I had surgery several days ago and will be out of the loop for a couple of weeks. It’s too soon to tell if I’ll be able to produce coherent columns after that.
A lot will depend on whether I ever produced anything coherent in the first place. There are differing opinions in that regard, which is as it should be.
When I first started doing this some 25 years ago, I focused mainly on winding up my own people: Latter-day Saints.
It was easy. I’ve been Mormon my entire life and understand well the various idiosyncrasies of my clan. There are five types of Mormons, I wrote, all with their own quirks. Quickly named, they are liberal, genuine, conservative, orthodox and Nazi Mormons.
Note: It’s possible to move from one category to the next, but it takes an enormous amount of time and effort. That’s because these categories are fundamentally based on personality traits. For example, many Nazi Mormons who slide away from the church become Nazi Ex-Mormons, every bit as rabid against the church as they were for it.
Here’s the thing: There basically are five kinds of every group. Take gun owners, for example. There are:
Liberal gun owners • This is someone who doesn’t particularly like guns but might have a BB gun or an old .22-caliber rifle.
Genuine gun owners • This person owns guns but treats them (and other people) with the respect they deserve.
Conservative gun owners • This is the typical Utahn with guns for all types of hunting and plinking, and likes the idea of owning guns to provide for (and protect) loved ones.
Orthodox gun owners • This person is really into military-style weapons for hunting and home protection, defense against tyranny, and Russian paratroopers. The Second Amendment, this gun owner believes, should be considered Scripture.
Nazi gun owner • This person owns in excess of 50 guns, half of which are illegal, and dreams of possessing an M61 Vulcan rotary (Gatling) 20 mm cannon, capable of firing 6,000 rounds a minute, which of course would be used only for duck and rabbit hunting.
These categories of belief extend to hobbies, politics and virtually anything else humans can form opinions about — drugs, abortion, taxes, football, music, marriage, pornography.
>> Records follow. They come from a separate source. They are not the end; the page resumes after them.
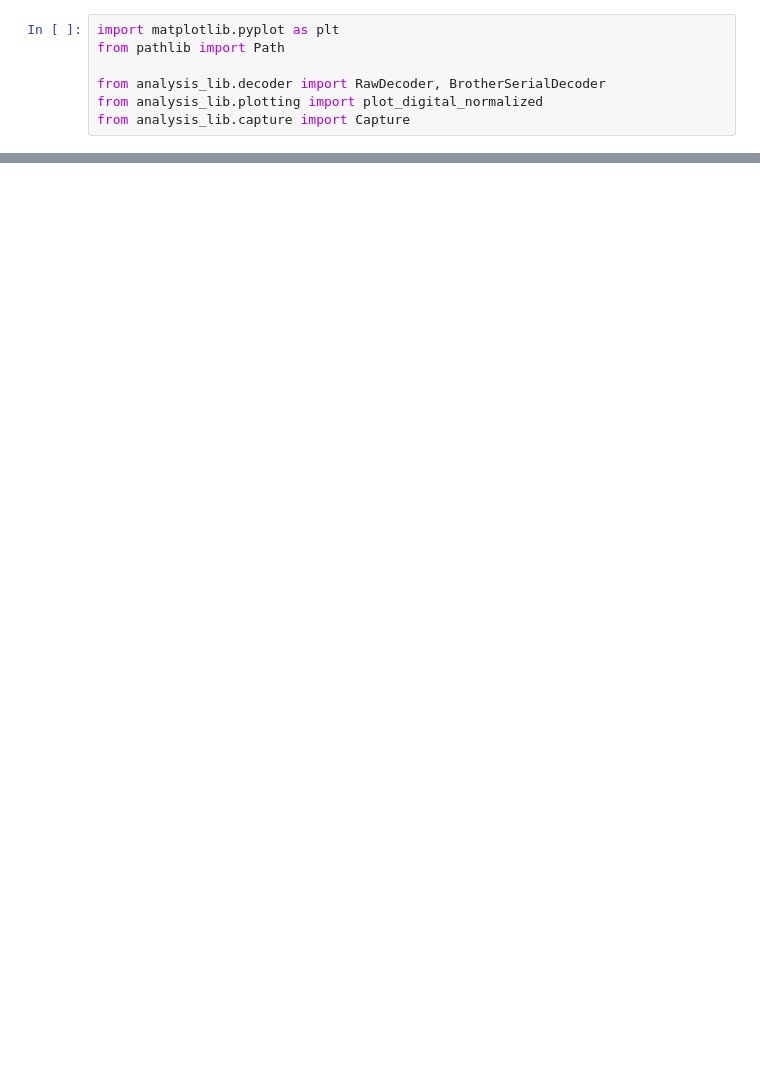
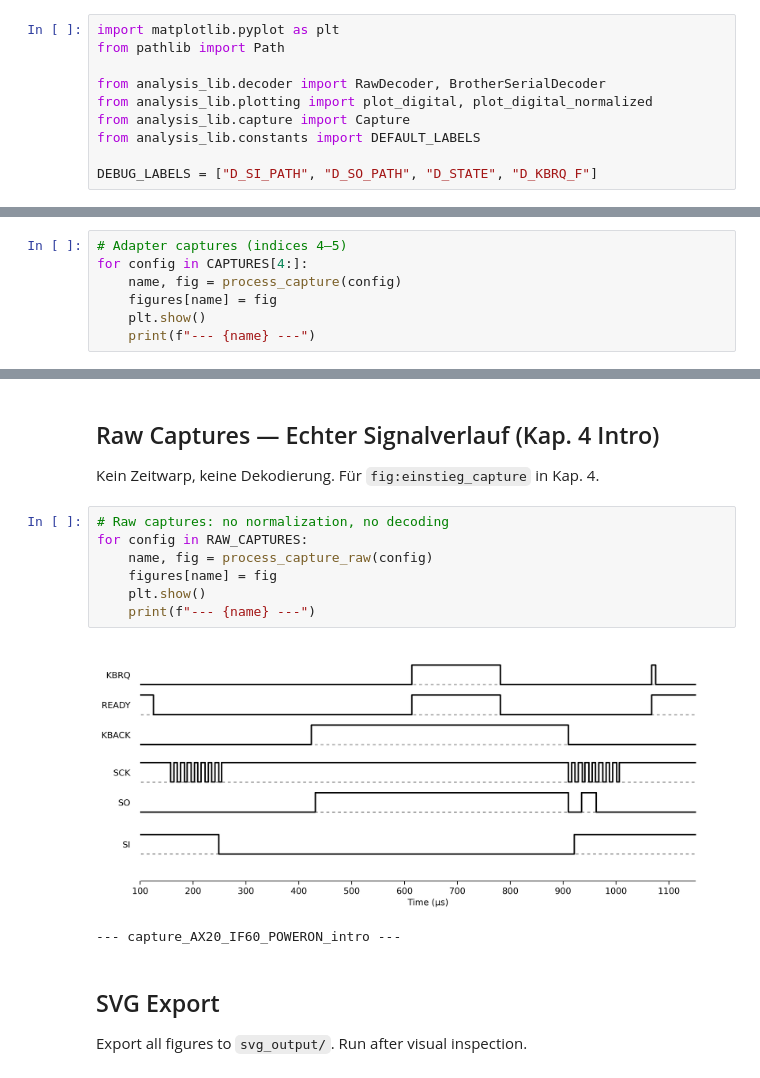
Before and after one commit to LooksLikeThomas/brother-serial-interface-adapter, a Jupyter notebook: protocol-analysis/viz.ipynb, the cells around one changed output, grey strips where cells are left out. Saved outputs shown, nothing was run; the diff lists cells and outputs as text; blank space fills up the shorter version.

```diff
--- a/protocol-analysis/viz.ipynb
+++ b/protocol-analysis/viz.ipynb
@@ -3,5 +3,8 @@ import matplotlib.pyplot as plt
 from pathlib import Path
 
 from analysis_lib.decoder import RawDecoder, BrotherSerialDecoder
-from analysis_lib.plotting import plot_digital_normalized
+from analysis_lib.plotting import plot_digital, plot_digital_normalized
 from analysis_lib.capture import Capture
+from analysis_lib.constants import DEFAULT_LABELS
+
+DEBUG_LABELS = ["D_SI_PATH", "D_SO_PATH", "D_STATE", "D_KBRQ_F"]
@@ -41,0 +184,7 @@ print(f"Saved: {svg_path}")
+# %%
+# Adapter captures (indices 4–5)
+for config in CAPTURES[4:]:
+    name, fig = process_capture(config)
+    figures[name] = fig
+    plt.show()
+    print(f"--- {name} ---")
@@ -41,0 +196,16 @@ print(f"Saved: {svg_path}")
+# %% [markdown]
+## Raw Captures — Echter Signalverlauf (Kap. 4 Intro)
+Kein Zeitwarp, keine Dekodierung. Für `fig:einstieg_capture` in Kap. 4.
+# %%
+# Raw captures: no normalization, no decoding
+for config in RAW_CAPTURES:
+    name, fig = process_capture_raw(config)
+    figures[name] = fig
+    plt.show()
+    print(f"--- {name} ---")
+# %% [output]
+[figure, added]
+--- capture_AX20_IF60_POWERON_intro ---
+# %% [markdown]
+## SVG Export
+Export all figures to `svg_output/`. Run after visual inspection.
```
Also changed, not shown: parts of 9 cells of this notebook, 1 other file.
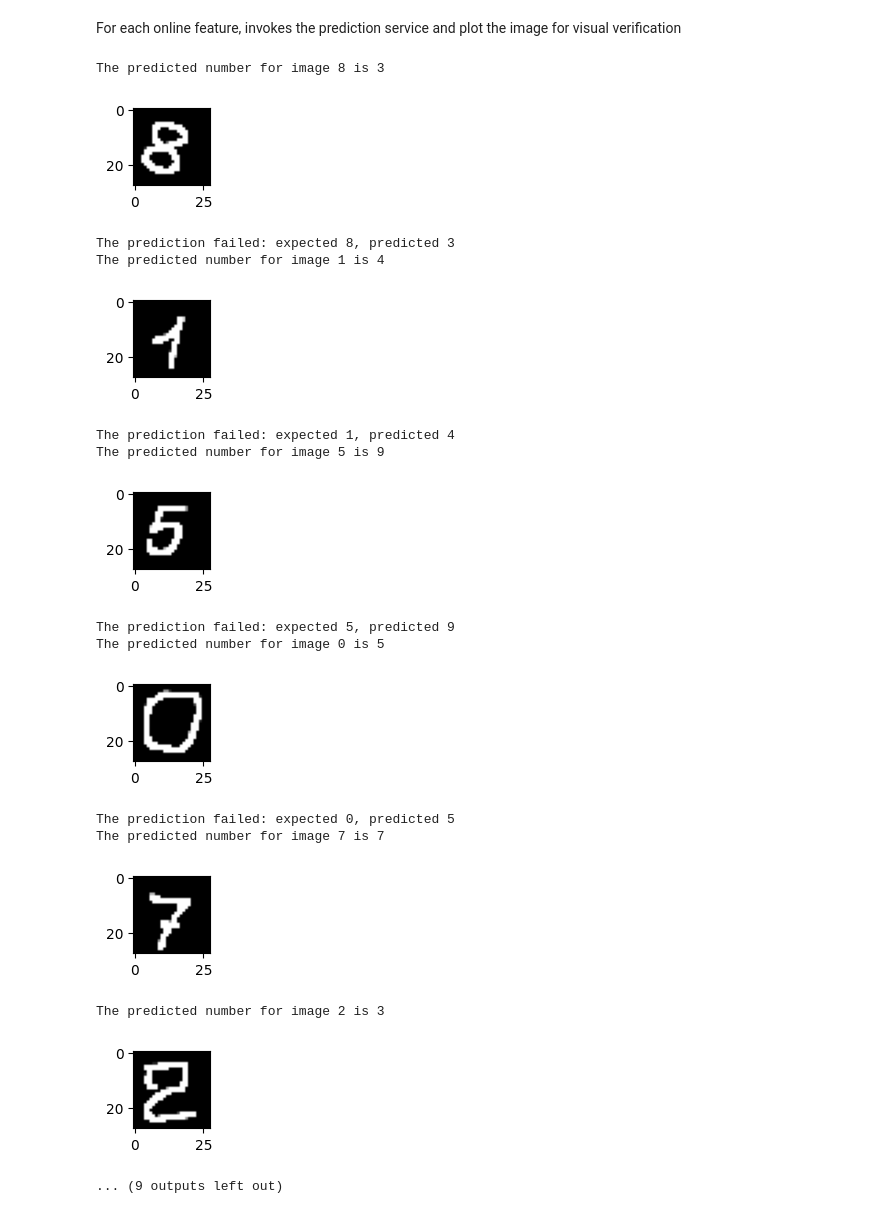
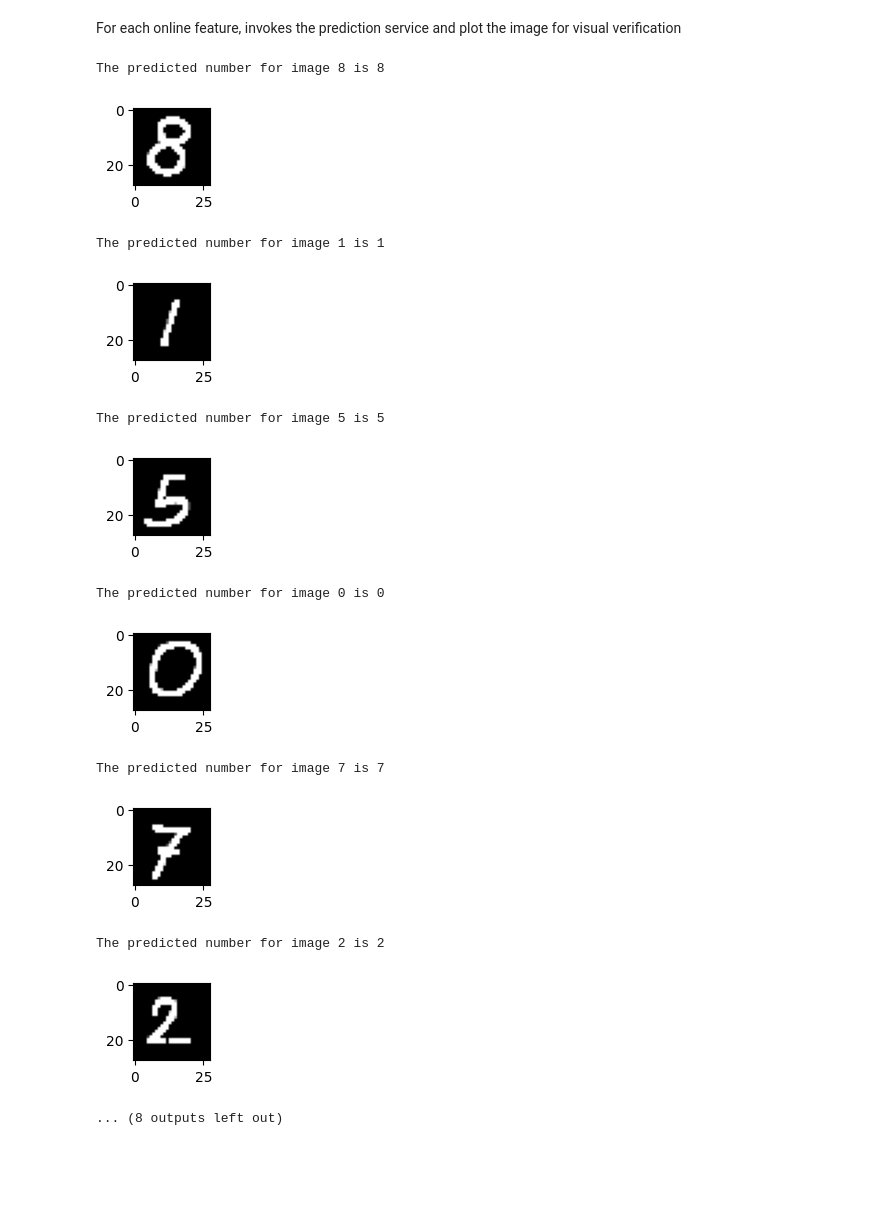
Before and after one commit to RHEcosystemAppEng/feast-workshop-team-share, a Jupyter notebook: feast_modelregistry/04-inference-service.ipynb, the cells around one changed output. Cells and saved outputs as stored; diff of their text form; code cells hidden in the pictures; blank space fills up the shorter version.

```diff
--- a/feast_modelregistry/04-inference-service.ipynb
+++ b/feast_modelregistry/04-inference-service.ipynb
@@ -227,27 +199,24 @@ For each online feature, invokes the prediction service and plot the image for v
 # %%
 image_ids, images = feast.to_model_data(online_features)
 for i in range(len(image_ids)):
     image_id = image_ids[i]
-    image = images[i]
+    image = []
+    image.append(images[i])
     try:
         kserve.validate_prediction(inference_service, prediction_uri, image_id, image)
     except Exception as e:
-        print(str(e))
+        print(f"*** {e} ***")
 # %% [output]
-The predicted number for image 8 is 3
+The predicted number for image 8 is 8
-[figure, old version]
+[figure, new version]
-The prediction failed: expected 8, predicted 3
-The predicted number for image 1 is 4
+The predicted number for image 1 is 1
-[figure, old version]
+[figure, new version]
-The prediction failed: expected 1, predicted 4
-The predicted number for image 5 is 9
+The predicted number for image 5 is 5
-[figure, old version]
+[figure, new version]
-The prediction failed: expected 5, predicted 9
-The predicted number for image 0 is 5
+The predicted number for image 0 is 0
-[figure, old version]
+[figure, new version]
-The prediction failed: expected 0, predicted 5
 The predicted number for image 7 is 7
-[figure, old version]
+[figure, new version]
-The predicted number for image 2 is 3
+The predicted number for image 2 is 2
-[figure, old version]
+[figure, new version]
-... (9 outputs left out)
+... (8 outputs left out)
```
Also changed, not shown: parts of 11 cells of this notebook, 11 other files.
Essentially, any topic that begins with a difference of opinion and ends in a fistfight.
It’s not bad to belong to a group that attracts controversy. It is bad if your support extends to endorsing the people who give it a bad name. Abortion comes to mind. Proclaiming abortion is terrible is OK, but bombing an abortion clinic isn’t.
People will always disagree. I like to think that’s what makes being human so interesting. Viewed in the right light, these disagreements can be regarded as great learning experiences.
Fundamentally, what we believe isn’t nearly as important as how we choose to believe it.
Robert Kirby is The Salt Lake Tribune’s humor columnist. Follow Kirby on Facebook.